[Stored dataset items]
******************************

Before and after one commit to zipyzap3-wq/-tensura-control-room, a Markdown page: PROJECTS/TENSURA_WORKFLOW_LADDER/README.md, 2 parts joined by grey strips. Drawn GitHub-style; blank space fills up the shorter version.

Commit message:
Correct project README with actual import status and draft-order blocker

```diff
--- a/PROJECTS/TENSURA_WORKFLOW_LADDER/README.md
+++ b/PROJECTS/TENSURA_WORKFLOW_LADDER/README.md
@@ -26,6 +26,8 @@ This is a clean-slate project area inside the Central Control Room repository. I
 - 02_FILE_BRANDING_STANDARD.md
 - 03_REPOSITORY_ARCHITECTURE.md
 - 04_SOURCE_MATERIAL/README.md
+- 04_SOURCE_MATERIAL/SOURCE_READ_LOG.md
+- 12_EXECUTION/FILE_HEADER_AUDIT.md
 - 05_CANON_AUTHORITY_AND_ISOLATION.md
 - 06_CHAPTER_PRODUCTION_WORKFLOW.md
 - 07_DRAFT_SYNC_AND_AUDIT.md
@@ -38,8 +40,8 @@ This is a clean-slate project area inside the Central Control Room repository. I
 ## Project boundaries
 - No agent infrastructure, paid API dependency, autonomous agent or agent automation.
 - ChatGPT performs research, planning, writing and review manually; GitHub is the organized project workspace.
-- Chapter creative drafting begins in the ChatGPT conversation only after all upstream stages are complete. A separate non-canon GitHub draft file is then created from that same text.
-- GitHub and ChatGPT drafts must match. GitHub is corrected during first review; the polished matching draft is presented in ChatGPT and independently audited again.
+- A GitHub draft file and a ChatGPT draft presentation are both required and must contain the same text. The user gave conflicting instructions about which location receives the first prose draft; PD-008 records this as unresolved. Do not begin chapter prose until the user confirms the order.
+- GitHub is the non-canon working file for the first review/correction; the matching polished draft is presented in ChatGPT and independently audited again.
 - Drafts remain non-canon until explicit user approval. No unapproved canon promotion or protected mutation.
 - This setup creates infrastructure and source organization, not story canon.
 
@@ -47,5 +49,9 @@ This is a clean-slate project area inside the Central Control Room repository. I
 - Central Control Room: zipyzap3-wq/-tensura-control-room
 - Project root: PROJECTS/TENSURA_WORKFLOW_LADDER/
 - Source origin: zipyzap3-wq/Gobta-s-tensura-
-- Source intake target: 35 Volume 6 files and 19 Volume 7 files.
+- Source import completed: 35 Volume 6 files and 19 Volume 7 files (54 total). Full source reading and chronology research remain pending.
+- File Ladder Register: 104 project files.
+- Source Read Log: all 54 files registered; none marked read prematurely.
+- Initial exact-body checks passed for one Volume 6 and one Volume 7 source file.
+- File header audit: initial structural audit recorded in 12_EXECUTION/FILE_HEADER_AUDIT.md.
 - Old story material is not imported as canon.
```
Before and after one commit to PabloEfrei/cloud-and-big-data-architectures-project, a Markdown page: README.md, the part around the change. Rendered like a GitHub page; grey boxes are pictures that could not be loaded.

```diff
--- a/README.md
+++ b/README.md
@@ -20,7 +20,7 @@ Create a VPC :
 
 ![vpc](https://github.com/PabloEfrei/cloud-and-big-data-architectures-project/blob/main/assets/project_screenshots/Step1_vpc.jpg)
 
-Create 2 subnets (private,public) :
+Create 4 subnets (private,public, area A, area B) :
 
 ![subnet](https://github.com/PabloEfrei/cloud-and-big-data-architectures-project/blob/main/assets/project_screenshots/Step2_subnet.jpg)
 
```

******************************

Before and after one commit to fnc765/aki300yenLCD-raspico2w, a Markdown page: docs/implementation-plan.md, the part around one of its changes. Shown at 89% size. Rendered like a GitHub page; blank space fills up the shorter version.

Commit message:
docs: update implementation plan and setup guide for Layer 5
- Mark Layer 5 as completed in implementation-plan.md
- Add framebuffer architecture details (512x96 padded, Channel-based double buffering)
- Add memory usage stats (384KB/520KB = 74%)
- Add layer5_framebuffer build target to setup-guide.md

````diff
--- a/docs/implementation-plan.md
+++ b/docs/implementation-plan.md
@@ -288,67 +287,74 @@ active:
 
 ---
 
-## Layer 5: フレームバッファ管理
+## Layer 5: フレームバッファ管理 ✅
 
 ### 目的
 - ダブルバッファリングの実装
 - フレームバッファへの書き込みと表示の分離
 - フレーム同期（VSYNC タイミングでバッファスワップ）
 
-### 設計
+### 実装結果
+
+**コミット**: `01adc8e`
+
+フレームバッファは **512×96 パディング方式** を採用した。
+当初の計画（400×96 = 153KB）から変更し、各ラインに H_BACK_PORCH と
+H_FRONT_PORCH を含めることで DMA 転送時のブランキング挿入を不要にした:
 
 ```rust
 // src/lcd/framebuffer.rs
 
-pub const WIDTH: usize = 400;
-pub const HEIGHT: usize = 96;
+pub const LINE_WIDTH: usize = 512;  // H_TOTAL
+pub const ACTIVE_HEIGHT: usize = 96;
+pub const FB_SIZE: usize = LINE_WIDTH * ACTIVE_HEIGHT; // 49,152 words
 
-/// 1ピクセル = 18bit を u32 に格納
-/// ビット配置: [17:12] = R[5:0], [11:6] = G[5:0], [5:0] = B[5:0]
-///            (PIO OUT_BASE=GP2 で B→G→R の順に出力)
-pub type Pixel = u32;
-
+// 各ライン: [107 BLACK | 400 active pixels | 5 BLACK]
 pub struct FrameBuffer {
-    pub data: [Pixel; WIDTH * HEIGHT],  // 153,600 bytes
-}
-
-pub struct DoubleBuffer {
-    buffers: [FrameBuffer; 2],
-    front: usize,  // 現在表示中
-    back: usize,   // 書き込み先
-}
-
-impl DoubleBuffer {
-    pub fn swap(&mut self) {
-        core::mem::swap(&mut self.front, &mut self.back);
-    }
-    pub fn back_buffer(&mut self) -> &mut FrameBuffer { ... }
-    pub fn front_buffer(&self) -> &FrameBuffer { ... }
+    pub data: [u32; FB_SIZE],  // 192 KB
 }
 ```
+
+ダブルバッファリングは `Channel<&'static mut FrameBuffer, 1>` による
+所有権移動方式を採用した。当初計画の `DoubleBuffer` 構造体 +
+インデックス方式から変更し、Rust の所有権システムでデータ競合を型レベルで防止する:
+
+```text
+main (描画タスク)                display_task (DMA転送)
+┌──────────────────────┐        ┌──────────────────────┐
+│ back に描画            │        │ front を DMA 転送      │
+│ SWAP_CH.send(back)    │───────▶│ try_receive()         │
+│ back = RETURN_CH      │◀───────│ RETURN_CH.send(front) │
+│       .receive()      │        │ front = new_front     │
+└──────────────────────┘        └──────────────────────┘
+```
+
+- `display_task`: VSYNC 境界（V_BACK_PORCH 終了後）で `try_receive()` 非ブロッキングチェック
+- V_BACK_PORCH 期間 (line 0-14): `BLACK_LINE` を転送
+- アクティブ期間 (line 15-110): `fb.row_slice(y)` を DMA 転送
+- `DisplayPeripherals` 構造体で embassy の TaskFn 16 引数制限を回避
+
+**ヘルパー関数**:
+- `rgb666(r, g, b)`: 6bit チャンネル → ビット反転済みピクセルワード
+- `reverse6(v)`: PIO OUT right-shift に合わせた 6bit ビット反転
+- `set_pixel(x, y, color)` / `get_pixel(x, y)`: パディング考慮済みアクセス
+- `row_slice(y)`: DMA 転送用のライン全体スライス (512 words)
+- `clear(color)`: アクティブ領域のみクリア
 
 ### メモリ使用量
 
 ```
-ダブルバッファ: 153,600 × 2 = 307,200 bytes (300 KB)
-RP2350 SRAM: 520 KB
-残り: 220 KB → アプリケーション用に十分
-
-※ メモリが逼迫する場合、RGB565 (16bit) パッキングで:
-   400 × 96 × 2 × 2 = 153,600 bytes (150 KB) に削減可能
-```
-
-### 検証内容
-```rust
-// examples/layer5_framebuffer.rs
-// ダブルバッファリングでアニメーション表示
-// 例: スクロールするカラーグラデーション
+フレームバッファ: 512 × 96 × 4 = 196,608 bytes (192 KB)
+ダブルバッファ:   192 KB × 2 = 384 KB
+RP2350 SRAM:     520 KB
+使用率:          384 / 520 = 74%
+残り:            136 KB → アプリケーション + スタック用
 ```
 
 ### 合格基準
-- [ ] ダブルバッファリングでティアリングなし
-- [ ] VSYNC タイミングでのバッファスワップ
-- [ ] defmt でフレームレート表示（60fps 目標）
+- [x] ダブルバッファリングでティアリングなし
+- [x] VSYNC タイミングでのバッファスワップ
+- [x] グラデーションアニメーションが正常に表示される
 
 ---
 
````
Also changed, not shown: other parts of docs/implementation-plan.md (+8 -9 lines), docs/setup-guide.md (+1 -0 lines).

******************************

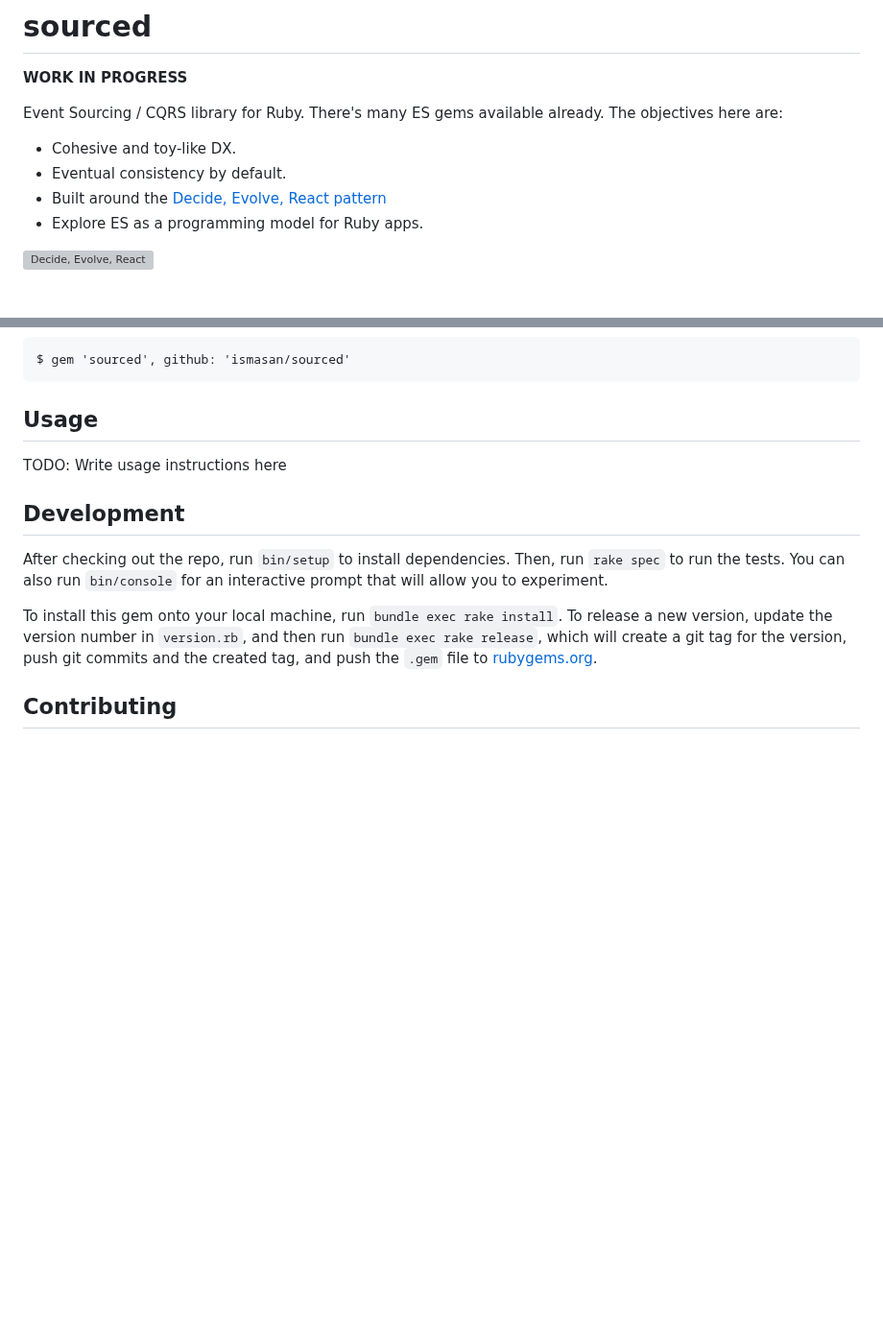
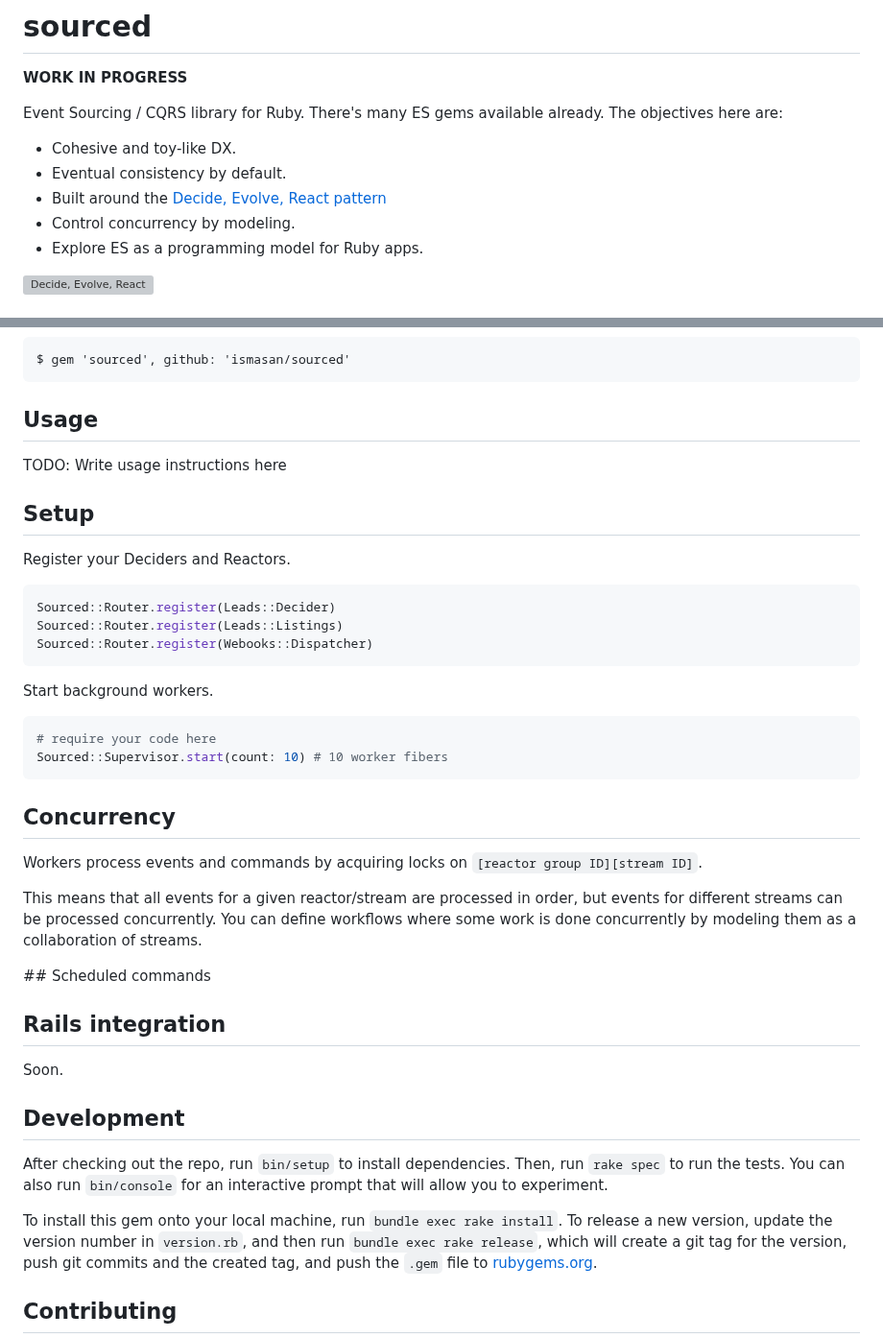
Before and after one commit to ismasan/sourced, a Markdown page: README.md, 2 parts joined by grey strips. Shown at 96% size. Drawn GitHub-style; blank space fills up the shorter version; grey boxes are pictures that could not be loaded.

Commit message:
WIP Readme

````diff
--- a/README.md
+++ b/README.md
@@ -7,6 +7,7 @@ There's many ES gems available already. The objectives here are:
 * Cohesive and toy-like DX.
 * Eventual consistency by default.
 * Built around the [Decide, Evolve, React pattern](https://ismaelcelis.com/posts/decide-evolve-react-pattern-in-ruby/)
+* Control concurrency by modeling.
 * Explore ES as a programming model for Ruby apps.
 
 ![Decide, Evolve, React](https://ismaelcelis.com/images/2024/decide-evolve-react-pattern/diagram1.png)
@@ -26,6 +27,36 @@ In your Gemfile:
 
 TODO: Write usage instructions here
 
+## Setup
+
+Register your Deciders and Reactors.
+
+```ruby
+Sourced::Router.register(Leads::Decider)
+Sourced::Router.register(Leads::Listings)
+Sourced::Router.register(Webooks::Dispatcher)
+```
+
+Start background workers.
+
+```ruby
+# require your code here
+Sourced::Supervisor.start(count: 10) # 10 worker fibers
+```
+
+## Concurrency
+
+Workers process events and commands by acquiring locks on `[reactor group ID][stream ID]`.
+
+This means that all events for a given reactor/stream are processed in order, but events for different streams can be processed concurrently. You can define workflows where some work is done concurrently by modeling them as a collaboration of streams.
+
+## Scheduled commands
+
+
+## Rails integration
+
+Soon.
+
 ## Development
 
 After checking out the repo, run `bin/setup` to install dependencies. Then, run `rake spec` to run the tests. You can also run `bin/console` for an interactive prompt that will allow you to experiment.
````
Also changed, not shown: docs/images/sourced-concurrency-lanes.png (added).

******************************

What is required — Search the data for the string "const" and copy out every line where it is found.

Response —
-pub const WIDTH: usize = 400;
-pub const HEIGHT: usize = 96;
+pub const LINE_WIDTH: usize = 512;  // H_TOTAL
+pub const ACTIVE_HEIGHT: usize = 96;
+pub const FB_SIZE: usize = LINE_WIDTH * ACTIVE_HEIGHT; // 49,152 words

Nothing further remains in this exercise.